== PROVIDED DATA ==
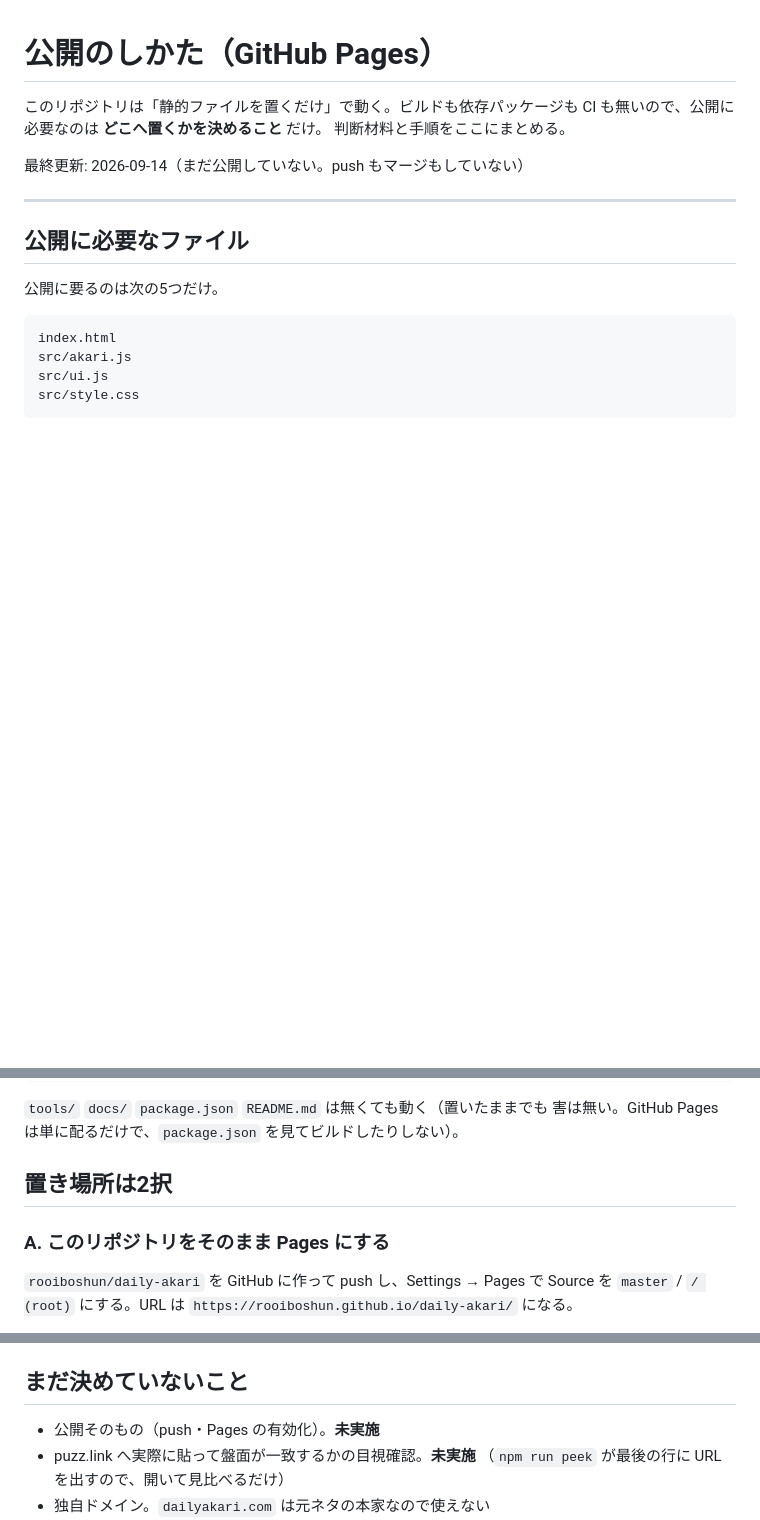
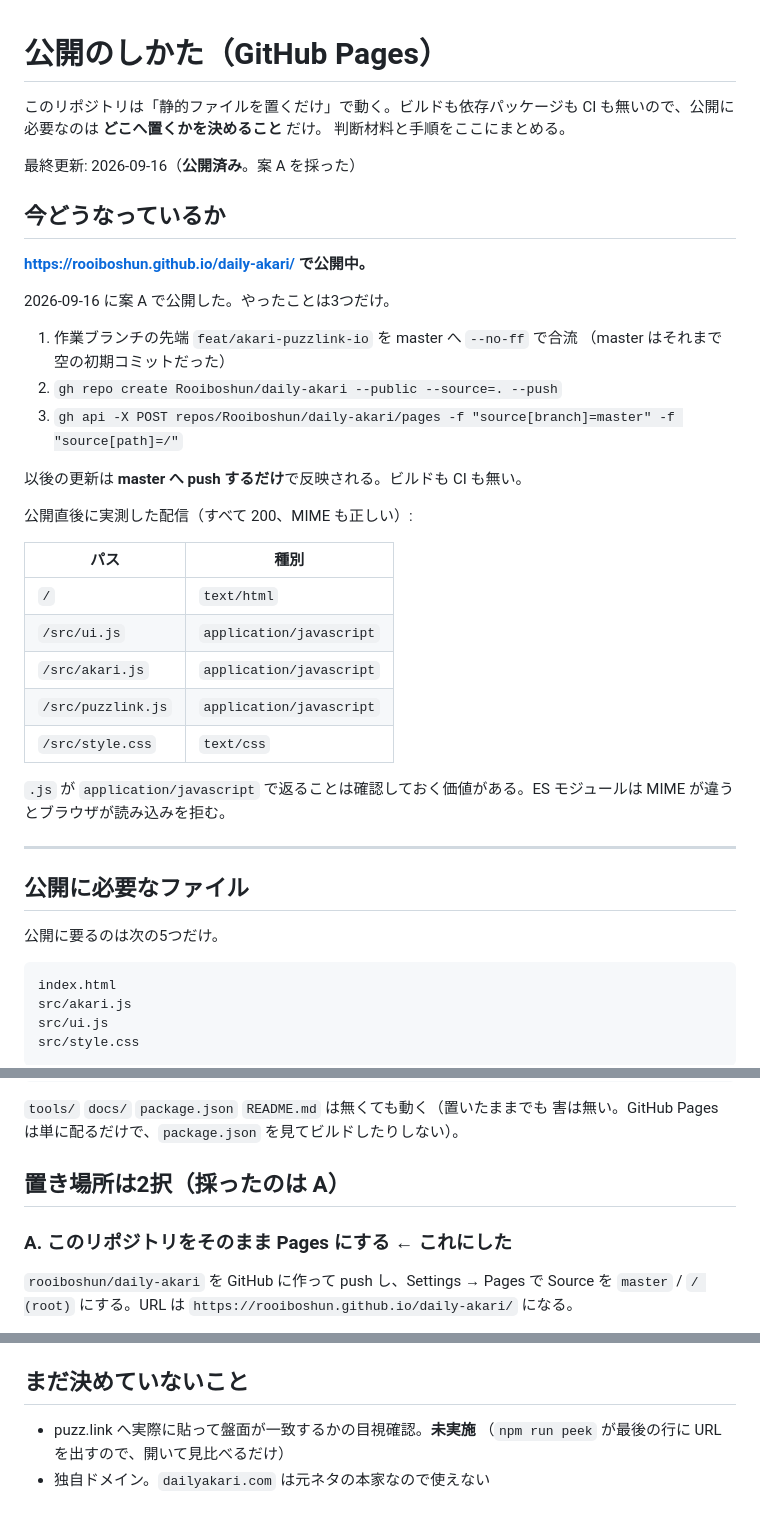
Before and after one commit to Rooiboshun/daily-akari, a Markdown page: docs/DEPLOY.md, 3 parts joined by grey strips. Drawn GitHub-style; blank space fills up the shorter version.

```diff
--- a/docs/DEPLOY.md
+++ b/docs/DEPLOY.md
@@ -4,7 +4,33 @@
 CI も無いので、公開に必要なのは **どこへ置くかを決めること** だけ。
 判断材料と手順をここにまとめる。
 
-最終更新: 2026-09-14（まだ公開していない。push もマージもしていない）
+最終更新: 2026-09-16（**公開済み**。案 A を採った）
+
+## 今どうなっているか
+
+**https://rooiboshun.github.io/daily-akari/ で公開中。**
+
+2026-09-16 に案 A で公開した。やったことは3つだけ。
+
+1. 作業ブランチの先端 `feat/akari-puzzlink-io` を master へ `--no-ff` で合流
+   （master はそれまで空の初期コミットだった）
+2. `gh repo create Rooiboshun/daily-akari --public --source=. --push`
+3. `gh api -X POST repos/Rooiboshun/daily-akari/pages -f "source[branch]=master" -f "source[path]=/"`
+
+以後の更新は **master へ push するだけ**で反映される。ビルドも CI も無い。
+
+公開直後に実測した配信（すべて 200、MIME も正しい）:
+
+| パス | 種別 |
+|---|---|
+| `/` | `text/html` |
+| `/src/ui.js` | `application/javascript` |
+| `/src/akari.js` | `application/javascript` |
+| `/src/puzzlink.js` | `application/javascript` |
+| `/src/style.css` | `text/css` |
+
+`.js` が `application/javascript` で返ることは確認しておく価値がある。ES
+モジュールは MIME が違うとブラウザが読み込みを拒む。
 
 ---
 
@@ -22,9 +48,9 @@ src/style.css
 `tools/` `docs/` `package.json` `README.md` は無くても動く（置いたままでも
 害は無い。GitHub Pages は単に配るだけで、`package.json` を見てビルドしたりしない）。
 
-## 置き場所は2択
+## 置き場所は2択（採ったのは A）
 
-### A. このリポジトリをそのまま Pages にする
+### A. このリポジトリをそのまま Pages にする ← これにした
 
 `rooiboshun/daily-akari` を GitHub に作って push し、Settings → Pages で
 Source を `master` / `/ (root)` にする。URL は
@@ -70,7 +96,6 @@ Source を `master` / `/ (root)` にする。URL は
 
 ## まだ決めていないこと
 
-- 公開そのもの（push・Pages の有効化）。**未実施**
 - puzz.link へ実際に貼って盤面が一致するかの目視確認。**未実施**
   （`npm run peek` が最後の行に URL を出すので、開いて見比べるだけ）
 - 独自ドメイン。`dailyakari.com` は元ネタの本家なので使えない
```
Also changed, not shown: README.md (+8 -3 lines), docs/FEATURES.md (+10 -5 lines).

== PROBLEM DESCRIPTION ==
Which lines of the data hold the string "push"? Return each of them.

== RESPONSE TO THE EXERCISE ==
-最終更新: 2026-09-14（まだ公開していない。push もマージもしていない）
+2. `gh repo create Rooiboshun/daily-akari --public --source=. --push`
+以後の更新は **master へ push するだけ**で反映される。ビルドも CI も無い。
 `rooiboshun/daily-akari` を GitHub に作って push し、Settings → Pages で
-- 公開そのもの（push・Pages の有効化）。**未実施**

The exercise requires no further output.